I’m in the no man’s land of neither here nor there, haunting a space where I no longer belong. I just keep reminding myself that soon I’ll be on the other side, sipping mimosas (kale smoothies) in style (relative poverty). Just three more days.

Setting Adrift — On Purpose

Setting Adrift — On Purpose

After a year of interviews for Adrift on Purpose, I finally decided to untether myself, to take the lessons from the people who’ve shared them and apply them to my own life.

To that end, as of June 16, I’ll no longer have a day job in corporate America and will be going it on my own as an independent contractor.

As of June 30, I’ll no longer have an apartment. Instead, I’ll be traveling in the US and Canada for the summer, spending a few weeks with family Minnesota, and making it up as I go after that. Everything after August is a question mark. (As move-out day approaches, this timeline seems completely bonkers, but here we are.)

I wanted to chronicle this experience, in real time, for two reasons:

  1. To help Future Meg remember all the wide-eyed optimism I started with, and all the weird experiences that are sure to come from this
  2. To demystify the process for others

My favorite part of the podcast is getting to interview people who are living unconventional lives—hearing how they untethered themselves from soul-crushing mundanity and found fulfillment on alternative paths. If I can offer a similar peek behind the curtains for curious onlookers, possibly help them muster their own courage to make changes, then maybe I’ll feel like I’m giving back even the tiniest sliver of what’s been gifted to me.

So that’s why I’m here, and that’s what’s on the horizon.
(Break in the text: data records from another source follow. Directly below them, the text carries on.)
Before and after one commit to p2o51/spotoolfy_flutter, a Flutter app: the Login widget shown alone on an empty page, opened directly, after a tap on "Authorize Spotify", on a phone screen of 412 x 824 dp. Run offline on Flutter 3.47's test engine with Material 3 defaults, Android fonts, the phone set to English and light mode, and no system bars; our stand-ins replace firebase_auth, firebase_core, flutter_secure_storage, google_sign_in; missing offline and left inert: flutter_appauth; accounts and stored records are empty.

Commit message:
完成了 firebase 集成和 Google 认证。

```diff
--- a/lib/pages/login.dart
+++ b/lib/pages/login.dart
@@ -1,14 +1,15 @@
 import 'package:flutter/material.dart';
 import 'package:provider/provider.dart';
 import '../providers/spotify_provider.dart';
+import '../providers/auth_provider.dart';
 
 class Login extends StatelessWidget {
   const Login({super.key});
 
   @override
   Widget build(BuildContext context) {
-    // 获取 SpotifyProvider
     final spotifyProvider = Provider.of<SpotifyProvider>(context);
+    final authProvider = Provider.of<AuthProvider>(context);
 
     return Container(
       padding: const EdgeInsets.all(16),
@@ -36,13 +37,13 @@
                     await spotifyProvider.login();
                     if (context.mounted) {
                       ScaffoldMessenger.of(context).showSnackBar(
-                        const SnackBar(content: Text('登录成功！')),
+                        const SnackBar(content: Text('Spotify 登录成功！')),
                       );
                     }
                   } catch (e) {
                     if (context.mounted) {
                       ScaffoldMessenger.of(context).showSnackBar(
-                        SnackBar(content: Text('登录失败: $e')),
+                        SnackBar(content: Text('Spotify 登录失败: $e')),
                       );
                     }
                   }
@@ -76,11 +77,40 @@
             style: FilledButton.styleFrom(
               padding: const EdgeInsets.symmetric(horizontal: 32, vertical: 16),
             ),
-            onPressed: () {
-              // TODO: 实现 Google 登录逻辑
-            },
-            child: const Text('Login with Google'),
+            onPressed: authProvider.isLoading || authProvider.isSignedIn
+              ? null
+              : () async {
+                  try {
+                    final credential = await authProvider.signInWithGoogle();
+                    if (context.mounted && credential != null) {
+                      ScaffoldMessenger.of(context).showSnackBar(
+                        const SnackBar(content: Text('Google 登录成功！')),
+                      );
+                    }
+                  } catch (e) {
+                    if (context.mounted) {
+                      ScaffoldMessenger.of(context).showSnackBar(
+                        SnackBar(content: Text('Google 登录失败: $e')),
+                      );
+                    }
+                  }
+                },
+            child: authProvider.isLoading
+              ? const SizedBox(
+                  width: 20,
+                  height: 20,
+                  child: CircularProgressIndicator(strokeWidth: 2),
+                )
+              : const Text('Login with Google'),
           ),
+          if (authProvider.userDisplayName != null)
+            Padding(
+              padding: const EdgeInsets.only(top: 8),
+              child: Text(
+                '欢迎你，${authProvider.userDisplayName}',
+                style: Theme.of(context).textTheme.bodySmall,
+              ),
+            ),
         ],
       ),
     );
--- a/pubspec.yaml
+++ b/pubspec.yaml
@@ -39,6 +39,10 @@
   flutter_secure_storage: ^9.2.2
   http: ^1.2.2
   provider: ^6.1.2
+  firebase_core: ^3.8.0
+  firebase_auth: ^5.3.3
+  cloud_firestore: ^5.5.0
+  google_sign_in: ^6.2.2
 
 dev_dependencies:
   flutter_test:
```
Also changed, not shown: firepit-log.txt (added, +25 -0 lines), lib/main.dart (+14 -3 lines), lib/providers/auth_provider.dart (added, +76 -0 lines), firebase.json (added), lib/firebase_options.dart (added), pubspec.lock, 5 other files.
Alternately, I’ll give up after a few months, crawl back into a corporate womb, and pretend this blog never existed.